Hey, I’ll be the first to agree that Oasis lost it at some point. But to lose it implies that you actually had it in the first place and that I very much agree with also. Nowadays, way too many reviewers and music fans disregard this band completely and undeservedly. For a couple of years in the 90’s, Oasis actually were as good as the hype suggests – the tunes were catchy and memorable, the lyrics relatable, the guitar amp turned up (on the first album especially), the voice unique and the rock ‘n’ roll attitude there all right.
But, as one of their classic songs goes, they ‘gave it all they got’ during those first 3 years and spent the next 13 either trying new things that didn’t work or attempting to re-capture the long-gone spirit of those first albums. By the turn of the 21st century, Oasis were simply irrelevant artistically. At best, the highlights of the albums gave the impression of a mediocre band luckily stumbling upon a good musical idea, instead of a great one doing what it knows best. At worst, they’re offensively bland and uninteresting.

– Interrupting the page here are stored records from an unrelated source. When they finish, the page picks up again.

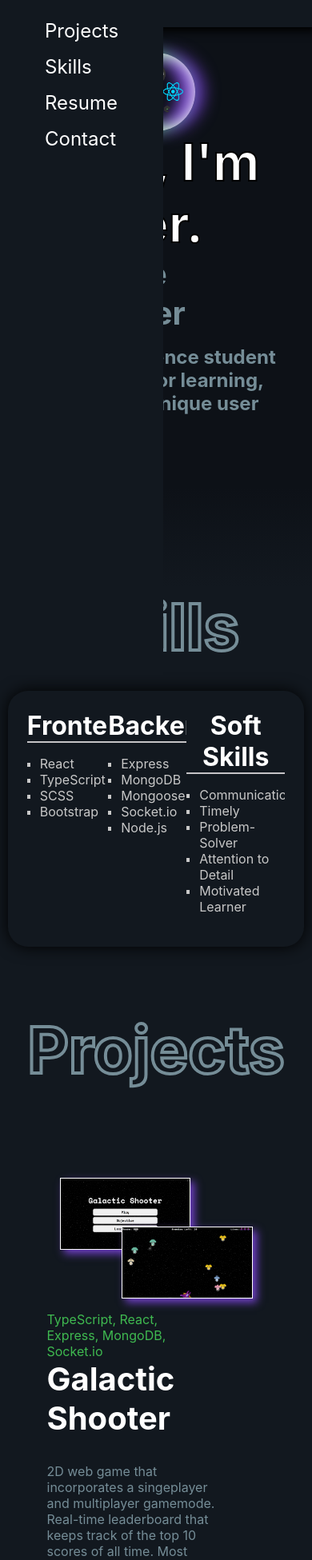
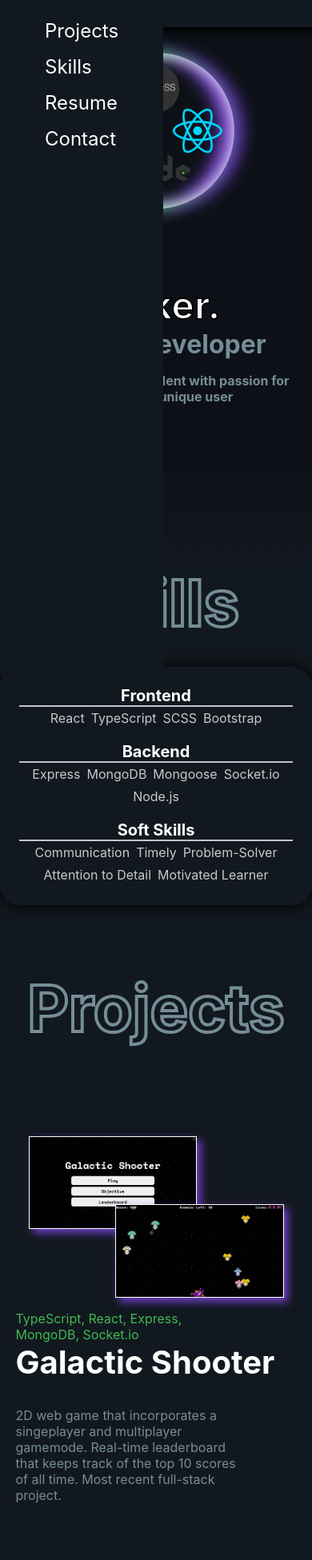
Before and after one commit to DevParkerCS/Portfolio, a React (Create React App) app: page / in a window 390 px wide. Shown: the top 1951 px of the page at 80% size. Built offline with nearby package versions, Linux system fonts and the light colour scheme.

Commit message:
Updated mobile responsive design

```diff
--- a/src/App.module.scss
+++ b/src/App.module.scss
@@ -119,7 +119,35 @@ body {
   }
 }
 
-@media only screen and (max-width: 700px) {
+@media only screen and (max-width: 480px) {
+  .skillsWrapper {
+    display: block;
+    width: 100vw;
+    padding: 1rem;
+  }
+  .sectionTitle {
+    font-size: 5rem;
+  }
+
+  .contactWrapper {
+    padding: 1.5rem;
+    width: 85vw;
+    .contactTxt {
+      font-size: 1rem;
+    }
+  }
+
+  .contactSection {
+    padding: 2rem;
+  }
+
+  .icon {
+    font-size: 1rem;
+    padding: 1rem;
+  }
+}
+
+@media only screen and (min-width: 480px) and (max-width: 700px) {
   .sectionTitle {
     font-size: 5rem;
   }
--- a/src/components/HeroSection/HeroSection.module.scss
+++ b/src/components/HeroSection/HeroSection.module.scss
@@ -6,6 +6,10 @@
   align-items: center;
   padding: 0rem 5vw;
   background-color: #0d1117;
+}
+
+.mobileBreak {
+  display: none;
 }
 
 .heroTxt {
@@ -86,7 +90,44 @@
   box-shadow: inset 0px 0px 10px white;
 }
 
-@media only screen and (max-width: 700px) {
+@media only screen and (max-width: 480px) {
+  .mobileBreak {
+    display: block;
+  }
+  .heroSection {
+    flex-direction: column-reverse;
+    height: auto;
+    padding-top: 2rem;
+  }
+
+  .heroTxt {
+    width: 100vw;
+    padding: 0rem 1.5rem;
+
+    .heroTitle {
+      font-size: 3rem;
+      width: 100%;
+    }
+    .heroSubtitle {
+      font-size: 2rem;
+    }
+    .heroDescription {
+      font-size: 1rem;
+    }
+  }
+
+  .heroImgWrapper {
+    width: 50vw;
+    height: 50vw;
+    margin-bottom: 2rem;
+  }
+
+  .projectsBtn {
+    font-size: 1rem;
+  }
+}
+
+@media only screen and (min-width: 480px) and (max-width: 700px) {
   .heroSection {
     flex-direction: column-reverse;
     height: auto;
--- a/src/components/HeroSection/HeroSection.tsx
+++ b/src/components/HeroSection/HeroSection.tsx
@@ -5,7 +5,10 @@ export const HeroSection = () => {
   return (
     <div className={styles.heroSection}>
       <div className={styles.heroTxt}>
-        <h1 className={styles.heroTitle}>Hello, I'm Parker.</h1>
+        <h1 className={styles.heroTitle}>
+          Hello,
+          <br className={styles.mobileBreak} /> I'm Parker.
+        </h1>
         <h1 className={styles.heroSubtitle}>Software Developer</h1>
         <h2 className={styles.heroDescription}>
           Computer Science student with passion for learning, and creating
--- a/src/components/Nav/Nav.module.scss
+++ b/src/components/Nav/Nav.module.scss
@@ -42,11 +42,12 @@ nav {
     ul {
       position: absolute;
       flex-direction: column;
-      left: -50vw;
+      left: 0;
       top: 0;
       background-color: #12181f;
       height: 100vh;
       padding: 1rem 3rem;
+      transform: translateX(-100%);
       transition: all 0.25s linear;
     }
 
@@ -56,7 +57,7 @@ nav {
     }
 
     &:hover ul {
-      left: 0;
+      transform: translateX(0%);
     }
   }
 }
--- a/src/components/Project/Project.module.scss
+++ b/src/components/Project/Project.module.scss
@@ -69,7 +69,30 @@
   }
 }
 
-@media only screen and (max-width: 700px) {
+@media only screen and (max-width: 480px) {
+  .projectWrapper {
+    flex-direction: column-reverse;
+    align-items: center;
+  }
+
+  .projectImgWrapper {
+    width: 90vw;
+    height: 60vw;
+  }
+
+  .projectTxt {
+    width: 90vw;
+    .projectName {
+      font-size: 2.5rem;
+    }
+    .projectDesc,
+    .projectTools {
+      font-size: 1rem;
+    }
+  }
+}
+
+@media only screen and (min-width: 480px) and (max-width: 700px) {
   .projectWrapper {
     flex-direction: column-reverse;
     align-items: center;
--- a/src/components/Skill/Skill.module.scss
+++ b/src/components/Skill/Skill.module.scss
@@ -16,7 +16,29 @@
   }
 }
 
-@media only screen and (max-width: 700px) {
+@media only screen and (max-width: 480px) {
+  .skillWrapper {
+    text-wrap: wrap;
+    text-align: center;
+    padding: 0.5rem;
+    .name {
+      font-size: 1.25rem;
+    }
+    .skill {
+      font-size: 1rem;
+      padding: 0.25rem;
+    }
+    .skillList {
+      padding: 0rem;
+      display: flex;
+      list-style: none;
+      justify-content: center;
+      flex-wrap: wrap;
+    }
+  }
+}
+
+@media only screen and (min-width: 480px) and (max-width: 700px) {
   .skillWrapper {
     .name {
       font-size: 2rem;
```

‘Heathen Chemistry’ is indeed, for the most part, bland and uninteresting. Maybe none of the songs are truly bad (although ‘Force of Nature’ does get very annoying), but they’re simply Oasis on auto-pilot, both from a songwriting and performance point of view. Some regard Liam’s ‘Born on a Different Cloud’ as the forgotten gem here and it can be appreciated if you get into its mood. But perhaps the band’s previous album would’ve been a better home for it, due to the space-y feeling and all.
I wish I could say that the album’s four singles save the day, but it’s more a case of them being at least interesting and worth of discussion. ‘The Hindu Times’ is not hard to criticize – as far as rockin’ tunes go, it’s still only a shadow of the band’s early material, with the energy level not high enough and Liam’s voice maybe at an all-time nasal worst. Yet it somehow works, due to the infectious riff and the ‘defying’ attitude. When Liam sings “I got speed and I walk on air” it still sounds convincing rather than phony, and that’s a big plus for me. And the 2002 public seem to have been convinced as well, sending this song right to the top of the charts.
‘Stop Crying Your Heart Out’ and ‘Songbird’ are opposite in many ways – Noel vs Liam, long vs short, big orchestrated arrangement vs low-key acoustic, but I can’t say I’m impressed by either of the two. It is great to see Liam abandoning his tough-guy image for a few minutes and writing something so cute and positive, but that fact is actually more interesting than the song itself. And I feel like I’m repeating myself, but try comparing ‘Stop Crying Your Heart Out’ with say, the majestic ‘Don’t Go Away’ from 5 years before in terms of ballads. It just ain’t what it used to be.
The consensus among fans is that this album is Oasis’ lowest point and at the end of the day I cannot disagree. ‘Be Here Now’ saw them heading for the ditch but it sure was a long and exciting way, ‘Standing on the Shoulder of Giants’ was just as bad song-writing wise but had a cool sound, while the last two were more consistent, if kinda irrelevant. ‘Heathen Chemistry’ is just not worth getting if you’re already familiar with its singles.
Categories: Album Reviews